- Problem
Repeat the records. Each line must match exactly.

- Data for this task
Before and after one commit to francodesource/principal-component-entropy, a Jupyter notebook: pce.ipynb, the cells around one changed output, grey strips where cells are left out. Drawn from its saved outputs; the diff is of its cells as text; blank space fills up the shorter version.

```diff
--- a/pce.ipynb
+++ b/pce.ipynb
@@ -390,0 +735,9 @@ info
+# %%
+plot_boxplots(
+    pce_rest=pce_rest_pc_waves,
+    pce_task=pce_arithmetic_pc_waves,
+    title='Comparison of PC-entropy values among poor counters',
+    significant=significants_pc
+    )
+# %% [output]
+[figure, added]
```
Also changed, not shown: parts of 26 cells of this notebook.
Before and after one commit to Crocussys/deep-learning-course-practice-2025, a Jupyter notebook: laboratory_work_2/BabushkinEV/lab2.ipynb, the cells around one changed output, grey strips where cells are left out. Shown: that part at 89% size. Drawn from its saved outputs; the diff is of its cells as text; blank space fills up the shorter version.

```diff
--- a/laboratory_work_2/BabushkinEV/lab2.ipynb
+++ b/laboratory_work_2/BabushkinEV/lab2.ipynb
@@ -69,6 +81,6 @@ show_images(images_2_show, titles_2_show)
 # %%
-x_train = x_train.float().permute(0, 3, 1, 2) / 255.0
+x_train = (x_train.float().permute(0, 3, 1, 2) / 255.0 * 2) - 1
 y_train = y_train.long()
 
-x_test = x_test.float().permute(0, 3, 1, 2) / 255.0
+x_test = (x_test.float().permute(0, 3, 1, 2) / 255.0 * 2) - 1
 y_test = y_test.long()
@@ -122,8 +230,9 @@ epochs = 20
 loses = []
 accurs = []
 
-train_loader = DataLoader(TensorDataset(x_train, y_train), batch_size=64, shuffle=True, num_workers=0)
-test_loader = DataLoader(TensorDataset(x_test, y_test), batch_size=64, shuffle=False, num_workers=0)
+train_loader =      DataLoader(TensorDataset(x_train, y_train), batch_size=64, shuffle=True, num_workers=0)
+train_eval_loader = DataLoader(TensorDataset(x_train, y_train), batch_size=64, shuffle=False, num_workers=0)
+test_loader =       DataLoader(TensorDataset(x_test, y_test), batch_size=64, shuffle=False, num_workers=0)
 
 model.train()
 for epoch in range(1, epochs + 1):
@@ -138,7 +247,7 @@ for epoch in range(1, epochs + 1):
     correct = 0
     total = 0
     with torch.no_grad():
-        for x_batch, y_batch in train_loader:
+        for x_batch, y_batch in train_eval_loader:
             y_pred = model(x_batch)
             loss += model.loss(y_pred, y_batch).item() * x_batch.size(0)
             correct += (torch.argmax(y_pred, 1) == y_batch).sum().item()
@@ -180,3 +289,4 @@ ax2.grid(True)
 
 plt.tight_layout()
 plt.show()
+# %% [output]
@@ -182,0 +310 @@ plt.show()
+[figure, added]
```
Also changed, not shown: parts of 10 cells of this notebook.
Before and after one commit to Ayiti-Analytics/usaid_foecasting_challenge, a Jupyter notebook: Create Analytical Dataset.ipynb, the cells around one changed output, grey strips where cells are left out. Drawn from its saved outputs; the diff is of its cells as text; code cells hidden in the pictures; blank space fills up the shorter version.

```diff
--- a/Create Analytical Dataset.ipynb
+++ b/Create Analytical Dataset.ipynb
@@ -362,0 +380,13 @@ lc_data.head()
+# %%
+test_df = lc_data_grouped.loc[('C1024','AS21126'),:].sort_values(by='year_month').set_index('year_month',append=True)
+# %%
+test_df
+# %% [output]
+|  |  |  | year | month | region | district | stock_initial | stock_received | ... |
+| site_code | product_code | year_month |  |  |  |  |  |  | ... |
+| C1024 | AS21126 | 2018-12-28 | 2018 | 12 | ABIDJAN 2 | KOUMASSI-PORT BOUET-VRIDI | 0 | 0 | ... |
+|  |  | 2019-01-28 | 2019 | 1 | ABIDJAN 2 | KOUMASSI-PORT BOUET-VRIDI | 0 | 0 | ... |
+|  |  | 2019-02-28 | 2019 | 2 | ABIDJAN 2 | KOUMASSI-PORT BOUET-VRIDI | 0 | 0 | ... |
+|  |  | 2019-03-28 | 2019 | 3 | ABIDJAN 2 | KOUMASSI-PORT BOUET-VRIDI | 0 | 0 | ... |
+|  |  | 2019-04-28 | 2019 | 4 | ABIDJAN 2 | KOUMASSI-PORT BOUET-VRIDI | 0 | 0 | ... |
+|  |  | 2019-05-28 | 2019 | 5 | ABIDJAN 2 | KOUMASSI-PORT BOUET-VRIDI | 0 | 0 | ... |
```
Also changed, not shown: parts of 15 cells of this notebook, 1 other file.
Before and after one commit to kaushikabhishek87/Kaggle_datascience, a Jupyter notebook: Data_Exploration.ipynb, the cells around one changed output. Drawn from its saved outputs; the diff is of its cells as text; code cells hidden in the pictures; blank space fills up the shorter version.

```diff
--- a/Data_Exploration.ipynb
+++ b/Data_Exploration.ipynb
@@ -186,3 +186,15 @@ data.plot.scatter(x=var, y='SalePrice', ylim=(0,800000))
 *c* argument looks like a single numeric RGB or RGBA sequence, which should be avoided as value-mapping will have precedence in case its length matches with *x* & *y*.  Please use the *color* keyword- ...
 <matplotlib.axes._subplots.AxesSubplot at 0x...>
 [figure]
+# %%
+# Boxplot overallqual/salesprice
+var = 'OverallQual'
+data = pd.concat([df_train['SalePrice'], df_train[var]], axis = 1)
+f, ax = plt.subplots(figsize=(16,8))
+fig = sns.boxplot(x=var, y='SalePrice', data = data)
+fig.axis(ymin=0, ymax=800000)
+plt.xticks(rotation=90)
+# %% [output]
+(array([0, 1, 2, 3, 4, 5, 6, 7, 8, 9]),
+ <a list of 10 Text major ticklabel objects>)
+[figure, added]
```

- Task response
Before and after one commit to francodesource/principal-component-entropy, a Jupyter notebook: pce.ipynb, the cells around one changed output, grey strips where cells are left out. Drawn from its saved outputs; the diff is of its cells as text; blank space fills up the shorter version.

```diff
--- a/pce.ipynb
+++ b/pce.ipynb
@@ -390,0 +735,9 @@ info
+# %%
+plot_boxplots(
+    pce_rest=pce_rest_pc_waves,
+    pce_task=pce_arithmetic_pc_waves,
+    title='Comparison of PC-entropy values among poor counters',
+    significant=significants_pc
+    )
+# %% [output]
+[figure, added]
```
Also changed, not shown: parts of 26 cells of this notebook.
Before and after one commit to Crocussys/deep-learning-course-practice-2025, a Jupyter notebook: laboratory_work_2/BabushkinEV/lab2.ipynb, the cells around one changed output, grey strips where cells are left out. Shown: that part at 89% size. Drawn from its saved outputs; the diff is of its cells as text; blank space fills up the shorter version.

```diff
--- a/laboratory_work_2/BabushkinEV/lab2.ipynb
+++ b/laboratory_work_2/BabushkinEV/lab2.ipynb
@@ -69,6 +81,6 @@ show_images(images_2_show, titles_2_show)
 # %%
-x_train = x_train.float().permute(0, 3, 1, 2) / 255.0
+x_train = (x_train.float().permute(0, 3, 1, 2) / 255.0 * 2) - 1
 y_train = y_train.long()
 
-x_test = x_test.float().permute(0, 3, 1, 2) / 255.0
+x_test = (x_test.float().permute(0, 3, 1, 2) / 255.0 * 2) - 1
 y_test = y_test.long()
@@ -122,8 +230,9 @@ epochs = 20
 loses = []
 accurs = []
 
-train_loader = DataLoader(TensorDataset(x_train, y_train), batch_size=64, shuffle=True, num_workers=0)
-test_loader = DataLoader(TensorDataset(x_test, y_test), batch_size=64, shuffle=False, num_workers=0)
+train_loader =      DataLoader(TensorDataset(x_train, y_train), batch_size=64, shuffle=True, num_workers=0)
+train_eval_loader = DataLoader(TensorDataset(x_train, y_train), batch_size=64, shuffle=False, num_workers=0)
+test_loader =       DataLoader(TensorDataset(x_test, y_test), batch_size=64, shuffle=False, num_workers=0)
 
 model.train()
 for epoch in range(1, epochs + 1):
@@ -138,7 +247,7 @@ for epoch in range(1, epochs + 1):
     correct = 0
     total = 0
     with torch.no_grad():
-        for x_batch, y_batch in train_loader:
+        for x_batch, y_batch in train_eval_loader:
             y_pred = model(x_batch)
             loss += model.loss(y_pred, y_batch).item() * x_batch.size(0)
             correct += (torch.argmax(y_pred, 1) == y_batch).sum().item()
@@ -180,3 +289,4 @@ ax2.grid(True)
 
 plt.tight_layout()
 plt.show()
+# %% [output]
@@ -182,0 +310 @@ plt.show()
+[figure, added]
```
Also changed, not shown: parts of 10 cells of this notebook.
Before and after one commit to Ayiti-Analytics/usaid_foecasting_challenge, a Jupyter notebook: Create Analytical Dataset.ipynb, the cells around one changed output, grey strips where cells are left out. Drawn from its saved outputs; the diff is of its cells as text; code cells hidden in the pictures; blank space fills up the shorter version.

```diff
--- a/Create Analytical Dataset.ipynb
+++ b/Create Analytical Dataset.ipynb
@@ -362,0 +380,13 @@ lc_data.head()
+# %%
+test_df = lc_data_grouped.loc[('C1024','AS21126'),:].sort_values(by='year_month').set_index('year_month',append=True)
+# %%
+test_df
+# %% [output]
+|  |  |  | year | month | region | district | stock_initial | stock_received | ... |
+| site_code | product_code | year_month |  |  |  |  |  |  | ... |
+| C1024 | AS21126 | 2018-12-28 | 2018 | 12 | ABIDJAN 2 | KOUMASSI-PORT BOUET-VRIDI | 0 | 0 | ... |
+|  |  | 2019-01-28 | 2019 | 1 | ABIDJAN 2 | KOUMASSI-PORT BOUET-VRIDI | 0 | 0 | ... |
+|  |  | 2019-02-28 | 2019 | 2 | ABIDJAN 2 | KOUMASSI-PORT BOUET-VRIDI | 0 | 0 | ... |
+|  |  | 2019-03-28 | 2019 | 3 | ABIDJAN 2 | KOUMASSI-PORT BOUET-VRIDI | 0 | 0 | ... |
+|  |  | 2019-04-28 | 2019 | 4 | ABIDJAN 2 | KOUMASSI-PORT BOUET-VRIDI | 0 | 0 | ... |
+|  |  | 2019-05-28 | 2019 | 5 | ABIDJAN 2 | KOUMASSI-PORT BOUET-VRIDI | 0 | 0 | ... |
```
Also changed, not shown: parts of 15 cells of this notebook, 1 other file.
Before and after one commit to kaushikabhishek87/Kaggle_datascience, a Jupyter notebook: Data_Exploration.ipynb, the cells around one changed output. Drawn from its saved outputs; the diff is of its cells as text; code cells hidden in the pictures; blank space fills up the shorter version.

```diff
--- a/Data_Exploration.ipynb
+++ b/Data_Exploration.ipynb
@@ -186,3 +186,15 @@ data.plot.scatter(x=var, y='SalePrice', ylim=(0,800000))
 *c* argument looks like a single numeric RGB or RGBA sequence, which should be avoided as value-mapping will have precedence in case its length matches with *x* & *y*.  Please use the *color* keyword- ...
 <matplotlib.axes._subplots.AxesSubplot at 0x...>
 [figure]
+# %%
+# Boxplot overallqual/salesprice
+var = 'OverallQual'
+data = pd.concat([df_train['SalePrice'], df_train[var]], axis = 1)
+f, ax = plt.subplots(figsize=(16,8))
+fig = sns.boxplot(x=var, y='SalePrice', data = data)
+fig.axis(ymin=0, ymax=800000)
+plt.xticks(rotation=90)
+# %% [output]
+(array([0, 1, 2, 3, 4, 5, 6, 7, 8, 9]),
+ <a list of 10 Text major ticklabel objects>)
+[figure, added]
```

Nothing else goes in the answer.